Contact

RATED-(PG)-150-MIN-1997

 

From time to time, revisiting a film that you liked, but didn't love, is a good thing. Given the renaissance of Matthew Mcconaughey this past year, I went back and watched Robert Zemeckis's: (Contact) again. I love (Jodi Foster) and she is again a joy to watch in this film, playing a determined and brilliant SETI astronomer Ellie Arroway, who spends her time listening into space via radio telescopes for a signal from another intelligent life form in the galaxy.

Since an early age, she has looked to the stars; particularly after her loving father, who raised her alone after her mom died, also passes away. She now needs answers about the wonder of what is out there. Her pompous boss: David Drumlin (Tom Skerritt),is not so supportive of her.  Mcconaughey plays (Palmer Joss), an author who believes deeply in God, who Ellie meets in the jungle of Arecibo where she and her fellow scientists, working with the ever important funding, search for the elusive ET. Ellie and Palmer meet at a local bar, exchange some history and then end up having a quick affair. They are both intrigued by each other, but she is of science and answers, and he is of faith and theology. When the funding is cut off for her research by Drumlin, her team solicits outside support, where an eccentric dying millionaire; S.R. Hadden (John Hurt), decides to fund them.
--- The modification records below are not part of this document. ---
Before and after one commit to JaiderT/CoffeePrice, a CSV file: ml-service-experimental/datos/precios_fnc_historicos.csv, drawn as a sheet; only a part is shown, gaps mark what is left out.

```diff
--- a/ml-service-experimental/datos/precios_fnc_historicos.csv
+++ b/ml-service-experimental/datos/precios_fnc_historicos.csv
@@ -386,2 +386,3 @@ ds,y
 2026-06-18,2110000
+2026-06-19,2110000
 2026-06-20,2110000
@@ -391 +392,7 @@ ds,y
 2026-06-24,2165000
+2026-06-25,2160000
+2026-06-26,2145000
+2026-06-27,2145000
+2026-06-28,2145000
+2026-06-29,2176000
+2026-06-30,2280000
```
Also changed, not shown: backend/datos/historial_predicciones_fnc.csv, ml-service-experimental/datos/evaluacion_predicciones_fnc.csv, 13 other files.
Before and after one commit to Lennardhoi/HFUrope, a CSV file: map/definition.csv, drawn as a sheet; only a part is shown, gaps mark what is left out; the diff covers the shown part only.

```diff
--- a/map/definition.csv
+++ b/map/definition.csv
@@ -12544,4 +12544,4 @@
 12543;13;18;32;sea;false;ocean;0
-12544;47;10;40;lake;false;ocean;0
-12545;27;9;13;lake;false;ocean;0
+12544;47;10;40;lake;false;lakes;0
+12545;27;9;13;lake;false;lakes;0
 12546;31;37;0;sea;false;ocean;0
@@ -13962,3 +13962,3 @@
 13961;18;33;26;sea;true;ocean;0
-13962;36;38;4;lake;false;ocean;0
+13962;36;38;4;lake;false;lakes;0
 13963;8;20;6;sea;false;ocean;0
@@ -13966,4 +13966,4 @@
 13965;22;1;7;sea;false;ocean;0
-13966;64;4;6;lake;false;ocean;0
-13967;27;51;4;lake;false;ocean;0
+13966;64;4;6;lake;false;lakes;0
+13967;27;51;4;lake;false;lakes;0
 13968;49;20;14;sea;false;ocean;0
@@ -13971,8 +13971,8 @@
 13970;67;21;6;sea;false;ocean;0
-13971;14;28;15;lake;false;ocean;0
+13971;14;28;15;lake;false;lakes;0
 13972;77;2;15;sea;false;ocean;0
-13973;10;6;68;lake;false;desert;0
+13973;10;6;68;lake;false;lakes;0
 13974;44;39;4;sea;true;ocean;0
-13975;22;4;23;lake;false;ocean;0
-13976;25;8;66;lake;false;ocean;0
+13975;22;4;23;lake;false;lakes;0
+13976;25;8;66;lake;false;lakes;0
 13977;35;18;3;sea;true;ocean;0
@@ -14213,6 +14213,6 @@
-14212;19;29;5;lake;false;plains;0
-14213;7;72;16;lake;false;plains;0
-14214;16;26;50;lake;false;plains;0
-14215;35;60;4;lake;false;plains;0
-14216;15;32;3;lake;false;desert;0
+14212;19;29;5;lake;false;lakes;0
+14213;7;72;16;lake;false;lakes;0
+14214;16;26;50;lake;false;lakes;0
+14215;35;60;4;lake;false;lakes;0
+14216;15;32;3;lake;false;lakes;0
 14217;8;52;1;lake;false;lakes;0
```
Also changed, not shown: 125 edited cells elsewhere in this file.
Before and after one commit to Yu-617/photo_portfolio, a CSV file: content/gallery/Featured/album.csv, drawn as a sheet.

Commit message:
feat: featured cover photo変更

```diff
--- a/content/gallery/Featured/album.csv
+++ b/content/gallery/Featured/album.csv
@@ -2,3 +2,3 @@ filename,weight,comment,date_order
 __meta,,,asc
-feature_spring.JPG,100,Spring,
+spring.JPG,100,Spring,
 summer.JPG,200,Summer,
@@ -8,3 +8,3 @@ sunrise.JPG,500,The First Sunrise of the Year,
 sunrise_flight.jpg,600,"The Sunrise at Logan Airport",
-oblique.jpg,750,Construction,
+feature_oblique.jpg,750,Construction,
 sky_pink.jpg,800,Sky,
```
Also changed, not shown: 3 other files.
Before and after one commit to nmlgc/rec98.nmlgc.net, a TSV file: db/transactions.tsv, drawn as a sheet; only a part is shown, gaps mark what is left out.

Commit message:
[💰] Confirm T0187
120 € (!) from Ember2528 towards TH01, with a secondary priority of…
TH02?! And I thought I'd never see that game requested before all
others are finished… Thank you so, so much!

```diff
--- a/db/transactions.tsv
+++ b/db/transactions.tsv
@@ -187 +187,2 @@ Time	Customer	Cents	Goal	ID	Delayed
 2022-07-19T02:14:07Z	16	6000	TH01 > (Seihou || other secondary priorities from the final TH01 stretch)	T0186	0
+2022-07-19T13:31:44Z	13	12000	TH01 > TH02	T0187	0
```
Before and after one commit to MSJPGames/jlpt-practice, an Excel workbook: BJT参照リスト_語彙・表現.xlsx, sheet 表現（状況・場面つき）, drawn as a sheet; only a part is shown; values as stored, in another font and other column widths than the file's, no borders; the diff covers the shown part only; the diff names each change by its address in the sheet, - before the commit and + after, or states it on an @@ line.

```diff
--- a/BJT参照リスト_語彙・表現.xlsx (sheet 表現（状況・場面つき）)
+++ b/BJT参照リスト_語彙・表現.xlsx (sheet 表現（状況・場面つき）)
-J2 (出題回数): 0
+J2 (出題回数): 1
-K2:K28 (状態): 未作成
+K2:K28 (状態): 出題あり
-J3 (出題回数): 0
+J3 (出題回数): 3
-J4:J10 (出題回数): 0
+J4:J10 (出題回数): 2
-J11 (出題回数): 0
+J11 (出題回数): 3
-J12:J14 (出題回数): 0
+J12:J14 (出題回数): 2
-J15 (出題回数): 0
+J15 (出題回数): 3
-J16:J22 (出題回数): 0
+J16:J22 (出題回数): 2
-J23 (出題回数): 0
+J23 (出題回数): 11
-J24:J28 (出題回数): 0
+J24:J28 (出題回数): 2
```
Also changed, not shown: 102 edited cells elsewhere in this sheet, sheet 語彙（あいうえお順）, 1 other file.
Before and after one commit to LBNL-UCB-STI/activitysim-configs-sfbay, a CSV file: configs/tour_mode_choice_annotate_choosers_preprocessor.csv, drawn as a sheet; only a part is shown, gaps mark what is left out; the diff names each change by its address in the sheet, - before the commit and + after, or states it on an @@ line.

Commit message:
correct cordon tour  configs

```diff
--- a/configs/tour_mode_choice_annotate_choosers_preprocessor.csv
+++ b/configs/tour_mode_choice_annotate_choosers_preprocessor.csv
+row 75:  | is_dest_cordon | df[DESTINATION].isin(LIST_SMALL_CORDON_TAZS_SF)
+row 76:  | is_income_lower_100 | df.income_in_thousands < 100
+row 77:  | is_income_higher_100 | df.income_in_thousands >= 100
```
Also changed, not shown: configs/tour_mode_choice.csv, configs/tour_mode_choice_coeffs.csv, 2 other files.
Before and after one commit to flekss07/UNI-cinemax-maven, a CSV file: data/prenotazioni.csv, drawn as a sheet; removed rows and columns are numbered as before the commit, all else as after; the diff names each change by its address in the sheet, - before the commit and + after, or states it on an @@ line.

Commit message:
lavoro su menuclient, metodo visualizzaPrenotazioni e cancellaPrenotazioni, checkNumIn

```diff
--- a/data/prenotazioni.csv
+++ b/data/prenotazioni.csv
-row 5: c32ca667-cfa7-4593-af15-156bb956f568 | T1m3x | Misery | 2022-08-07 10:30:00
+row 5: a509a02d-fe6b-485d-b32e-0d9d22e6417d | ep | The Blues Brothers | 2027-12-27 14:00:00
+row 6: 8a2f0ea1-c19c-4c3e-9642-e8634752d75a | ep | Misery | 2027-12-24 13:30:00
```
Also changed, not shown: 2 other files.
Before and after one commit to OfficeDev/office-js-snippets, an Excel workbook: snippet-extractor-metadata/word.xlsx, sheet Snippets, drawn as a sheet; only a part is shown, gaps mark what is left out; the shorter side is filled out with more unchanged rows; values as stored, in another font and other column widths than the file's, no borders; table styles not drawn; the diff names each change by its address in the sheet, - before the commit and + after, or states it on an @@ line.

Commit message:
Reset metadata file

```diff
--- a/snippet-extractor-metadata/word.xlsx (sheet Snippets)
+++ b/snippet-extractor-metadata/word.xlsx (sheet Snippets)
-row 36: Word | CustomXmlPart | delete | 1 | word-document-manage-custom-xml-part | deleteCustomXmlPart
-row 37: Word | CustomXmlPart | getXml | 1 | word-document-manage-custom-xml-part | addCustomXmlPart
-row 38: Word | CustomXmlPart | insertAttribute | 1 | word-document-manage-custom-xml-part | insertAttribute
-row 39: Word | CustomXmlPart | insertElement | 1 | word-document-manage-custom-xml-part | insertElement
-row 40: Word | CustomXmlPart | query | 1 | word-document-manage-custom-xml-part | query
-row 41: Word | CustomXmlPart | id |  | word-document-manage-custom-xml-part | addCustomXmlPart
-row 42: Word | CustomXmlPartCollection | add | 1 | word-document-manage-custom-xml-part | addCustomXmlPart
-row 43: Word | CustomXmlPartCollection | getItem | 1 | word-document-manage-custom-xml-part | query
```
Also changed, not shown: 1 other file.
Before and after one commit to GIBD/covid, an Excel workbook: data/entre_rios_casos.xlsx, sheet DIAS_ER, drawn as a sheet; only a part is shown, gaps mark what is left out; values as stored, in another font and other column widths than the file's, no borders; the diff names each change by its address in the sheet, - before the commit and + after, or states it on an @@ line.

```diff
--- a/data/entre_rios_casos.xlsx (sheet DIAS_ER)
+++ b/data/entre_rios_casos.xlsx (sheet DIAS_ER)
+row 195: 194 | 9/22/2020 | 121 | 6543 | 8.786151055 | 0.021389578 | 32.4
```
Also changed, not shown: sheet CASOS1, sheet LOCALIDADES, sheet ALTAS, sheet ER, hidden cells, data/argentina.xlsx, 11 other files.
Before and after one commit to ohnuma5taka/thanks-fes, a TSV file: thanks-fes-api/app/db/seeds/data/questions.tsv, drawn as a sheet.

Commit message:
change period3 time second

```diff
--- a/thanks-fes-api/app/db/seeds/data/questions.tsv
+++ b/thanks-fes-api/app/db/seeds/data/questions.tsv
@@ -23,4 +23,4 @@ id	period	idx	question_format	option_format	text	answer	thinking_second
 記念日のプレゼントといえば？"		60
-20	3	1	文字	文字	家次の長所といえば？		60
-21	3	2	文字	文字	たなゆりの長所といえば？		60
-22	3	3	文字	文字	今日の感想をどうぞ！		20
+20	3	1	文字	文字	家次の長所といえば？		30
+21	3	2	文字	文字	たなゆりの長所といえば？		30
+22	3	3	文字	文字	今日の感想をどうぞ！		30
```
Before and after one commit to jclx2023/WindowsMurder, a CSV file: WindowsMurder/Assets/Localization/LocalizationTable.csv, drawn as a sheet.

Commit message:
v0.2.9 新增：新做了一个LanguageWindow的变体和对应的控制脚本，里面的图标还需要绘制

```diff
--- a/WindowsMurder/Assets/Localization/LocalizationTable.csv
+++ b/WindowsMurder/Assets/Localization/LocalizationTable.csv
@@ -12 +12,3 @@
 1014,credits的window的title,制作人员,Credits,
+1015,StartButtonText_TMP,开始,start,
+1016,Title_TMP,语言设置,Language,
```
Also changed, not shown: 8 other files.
When a universal mathematic pattern of prime numbers is recorded by Ellie and her team, the government and the spotlight seeking Drumlin close in and take over. The video feed sent back from us sends the government into panic. When another signal is discovered with blueprints to build a machine apparently to send a human to wherever the aliens are, the movie ramps ups to convey the fascination of this discovery by the public, the fear of fundamentalist, and the need for governments to hide the truth. Mcconaughey is good here, but the real star is Foster and the wonder that Zemeckis presents in this monumental discovery. Huge credit goes to Author and Scientist: Carl Sagan, who wrote the book on which the movie is based.

When I first saw Contact, I saw the wheels of filmmaking moving and I was a bit put off and distracted. I must say that after watching this several times more, I listened a bit better and discovered a rather intelligent and thought provoking film that I now truly do like quite a bit. This is a very good film. This movie asks a big question: who are we in the grand scope of the universe? The fact that it tries to even answer that, you have to give credit to.The opening of this film where it zooms out from earth into the great beyond, is still a joy to watch.

You Should See This Movie.

Watch the trailer:http://youtu.be/D7tGBg38rzc